Computer Vision Methods For Coral Reef Assessment


The world’s natural systems are at a tipping point and many biologists believe that we are facing a massive ecological extinction event as a result of anthropogenic impacts on the planet (Pimm et al. 1995, Wilson 2002). Globally coral reefs face an unprecedented convergence of stressors including overfishing, pollution, diseases, destructive fishing practices, sedimentation, and coastal development that have led to led to massive global declines (Kline et al 2005, Jackson et al 2001, Hughes et al., 2003 ;Pandolfi et al 2005; Hoegh-Guldberg, 2007).


Traditional coral reef monitoring has required trained experts scuba diving on reefs to specify coverage and health of the key ecological groups (corals, algae, other invertebrates, fish, bare substrate, etc.). Recently, photographs or videos now routinely complement such surveys by experts but there is lacking a rapid, objective, quantitative, and automated classification of digital imagery. New technologies are needed to improve the efficiency and objectivity of surveys to assess the health of global coral reef communities on appropriate temporal and spatial scales. Analyses of these growing digital image archives remain extremely constrained by the extensive effort required by coral experts.

A convergence of several rapidly advancing technologies, including digital imaging, computational mass storage and processing speed, integrated with computer vision image analysis, now makes it feasible to acquire, archive, and digitally classify important aspects of coral reef community ecology and physiology. Computer vision technology has considerable potential to address these problems for coral reef ecosystems, but additional innovations by an interdisciplinary team are required to overcome challenges before a robust, automated cyber-enabled image analysis system can be confidently used for objective coral reef monitoring.

Main Challenges

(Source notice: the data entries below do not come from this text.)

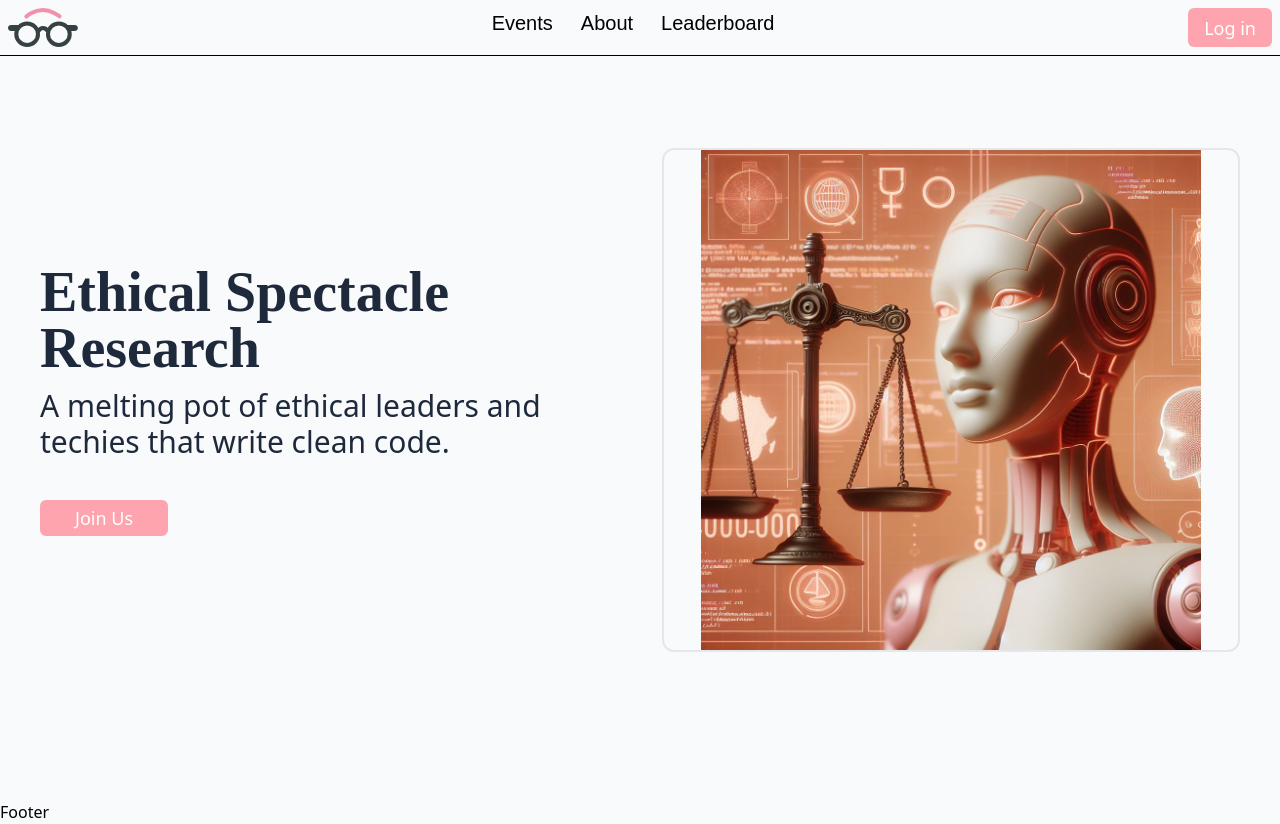
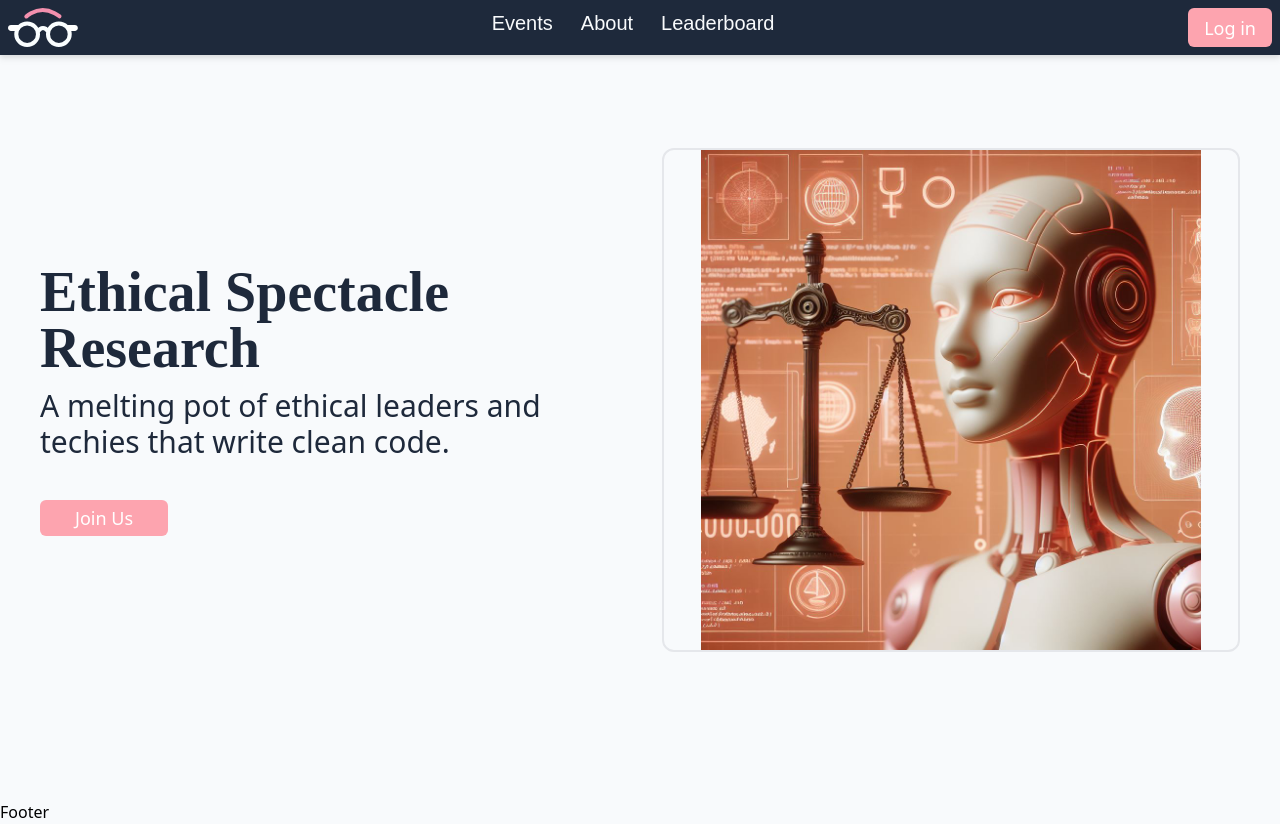
Before and after one commit to Ethical-Spectacle/newsite, a Next.js app: page / in a window 1280 px wide. Built offline with nearby package versions, Linux system fonts and the light colour scheme.

Commit message:
Update nav bar

```diff
--- a/app/components/NavBar/NavBar.js
+++ b/app/components/NavBar/NavBar.js
@@ -1,6 +1,6 @@
 'use client'
 import React, { useState } from 'react';
-import navlogo from '../../assets/navlogo.svg'
+import whitelogo from '../../assets/whitelogo.svg'
 import Image from 'next/image'
 import Link from 'next/link'
 import Button from '../Button'
@@ -15,13 +15,13 @@ function NavBar() {
     setShowMobileMenu(!showMobileMenu);
   };
 
-  const hoverClasses = 'hover:font-semibold hover:underline hover:decoration-rose-400 hover:underline-offset-4'
+  const hoverClasses = 'text-slate-50 hover:font-semibold hover:underline hover:decoration-rose-400 hover:underline-offset-4'
 
   return (
-    <nav className='w-full fixed justify-center bg-slate-50'>
-      <div className='max-w-1440 p-2 flex md:flex-row justify-between border-b border-black mx-auto'>
+    <nav className='w-full fixed justify-center bg-slate-800 drop-shadow-md'>
+      <div className='max-w-1440 p-2 flex md:flex-row justify-between mx-auto'>
         <Link href="/">
-          <Image src={navlogo} alt="Ethical Spectacle Research" width={70} height={70} />
+          <Image src={whitelogo} alt="Ethical Spectacle Research" width={70} height={70} />
         </Link>
         <ul className='space-x-4 hidden md:flex text-black space-x-7'>
           <li className={hoverClasses}>
@@ -35,7 +35,7 @@ function NavBar() {
           </li>
         </ul>
         <Button title='Log in' additionalClass='hidden'/>
-        <div className='w-7 h-7 md:hidden' onClick={toggleMobileMenu}>
+        <div className='w-7 h-7 text-slate-50 md:hidden' onClick={toggleMobileMenu}>
           <FontAwesomeIcon icon={faBars} className='w-full h-full' />
         </div>
       </div>
```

  1. Developing computer vision methods to maximize the information that can be obtained from underwater digital images of coral reefs. The computer vision team will develop original segmentation and classification algorithms using our unprecedentedly large, unique data set of controlled, high resolution digital images of hundreds of tagged coral reef targets acquired over a 6 year period in Panama, and a 4 year period on the Great Barrier Reef. Portions of the datasets will first be classified by the coral ecology experts and then the classified images will be used to train the computer vision system, resulting in a state-of-the-art computational method for analyzing reef ecology.
  2. Development of an advanced underwater imaging system with co-registered RGB and fluorescence image planes to provide additional optical and physiological information that will increase the accuracy and speed of the classification process. Multispectral images, co-registered fluorescence images, turbidity data, ranging data, and other optical water column corrections and physiological measurements will be incorporated in order to maximize the discriminatory ability of the system. This system will be deployed as part of the continuing time-series in Panama and the Great Barrier Reef.